REQUIRED WORK
What is needed here is an exact copy of all the entries below.

(Records from a data source)
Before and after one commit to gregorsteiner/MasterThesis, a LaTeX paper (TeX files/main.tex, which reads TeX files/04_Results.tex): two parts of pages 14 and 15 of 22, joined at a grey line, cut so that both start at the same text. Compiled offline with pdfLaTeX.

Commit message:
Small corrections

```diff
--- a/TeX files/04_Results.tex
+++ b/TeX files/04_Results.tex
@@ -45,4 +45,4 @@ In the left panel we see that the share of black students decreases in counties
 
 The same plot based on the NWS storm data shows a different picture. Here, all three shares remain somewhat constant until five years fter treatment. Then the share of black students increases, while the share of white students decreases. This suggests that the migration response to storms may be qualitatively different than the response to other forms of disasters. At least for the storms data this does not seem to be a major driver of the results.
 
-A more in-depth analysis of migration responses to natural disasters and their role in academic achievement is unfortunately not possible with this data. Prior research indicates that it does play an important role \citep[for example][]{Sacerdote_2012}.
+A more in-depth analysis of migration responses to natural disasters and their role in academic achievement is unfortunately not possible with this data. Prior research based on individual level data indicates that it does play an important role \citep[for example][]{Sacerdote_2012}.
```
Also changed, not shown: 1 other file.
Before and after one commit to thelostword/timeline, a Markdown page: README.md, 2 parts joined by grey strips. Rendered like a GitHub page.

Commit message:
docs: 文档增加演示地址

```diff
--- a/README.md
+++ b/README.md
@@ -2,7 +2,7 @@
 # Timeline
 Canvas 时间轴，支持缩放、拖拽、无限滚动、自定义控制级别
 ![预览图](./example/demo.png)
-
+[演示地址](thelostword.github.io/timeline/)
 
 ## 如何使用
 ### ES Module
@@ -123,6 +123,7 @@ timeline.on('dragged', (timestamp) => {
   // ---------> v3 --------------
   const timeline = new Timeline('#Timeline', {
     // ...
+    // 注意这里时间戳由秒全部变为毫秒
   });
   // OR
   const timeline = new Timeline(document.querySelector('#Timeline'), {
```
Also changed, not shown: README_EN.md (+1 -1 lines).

TASK OUTPUT
Before and after one commit to gregorsteiner/MasterThesis, a LaTeX paper (TeX files/main.tex, which reads TeX files/04_Results.tex): two parts of pages 14 and 15 of 22, joined at a grey line, cut so that both start at the same text. Compiled offline with pdfLaTeX.

Commit message:
Small corrections

```diff
--- a/TeX files/04_Results.tex
+++ b/TeX files/04_Results.tex
@@ -45,4 +45,4 @@ In the left panel we see that the share of black students decreases in counties
 
 The same plot based on the NWS storm data shows a different picture. Here, all three shares remain somewhat constant until five years fter treatment. Then the share of black students increases, while the share of white students decreases. This suggests that the migration response to storms may be qualitatively different than the response to other forms of disasters. At least for the storms data this does not seem to be a major driver of the results.
 
-A more in-depth analysis of migration responses to natural disasters and their role in academic achievement is unfortunately not possible with this data. Prior research indicates that it does play an important role \citep[for example][]{Sacerdote_2012}.
+A more in-depth analysis of migration responses to natural disasters and their role in academic achievement is unfortunately not possible with this data. Prior research based on individual level data indicates that it does play an important role \citep[for example][]{Sacerdote_2012}.
```
Also changed, not shown: 1 other file.
Before and after one commit to thelostword/timeline, a Markdown page: README.md, 2 parts joined by grey strips. Rendered like a GitHub page.

Commit message:
docs: 文档增加演示地址

```diff
--- a/README.md
+++ b/README.md
@@ -2,7 +2,7 @@
 # Timeline
 Canvas 时间轴，支持缩放、拖拽、无限滚动、自定义控制级别
 ![预览图](./example/demo.png)
-
+[演示地址](thelostword.github.io/timeline/)
 
 ## 如何使用
 ### ES Module
@@ -123,6 +123,7 @@ timeline.on('dragged', (timestamp) => {
   // ---------> v3 --------------
   const timeline = new Timeline('#Timeline', {
     // ...
+    // 注意这里时间戳由秒全部变为毫秒
   });
   // OR
   const timeline = new Timeline(document.querySelector('#Timeline'), {
```
Also changed, not shown: README_EN.md (+1 -1 lines).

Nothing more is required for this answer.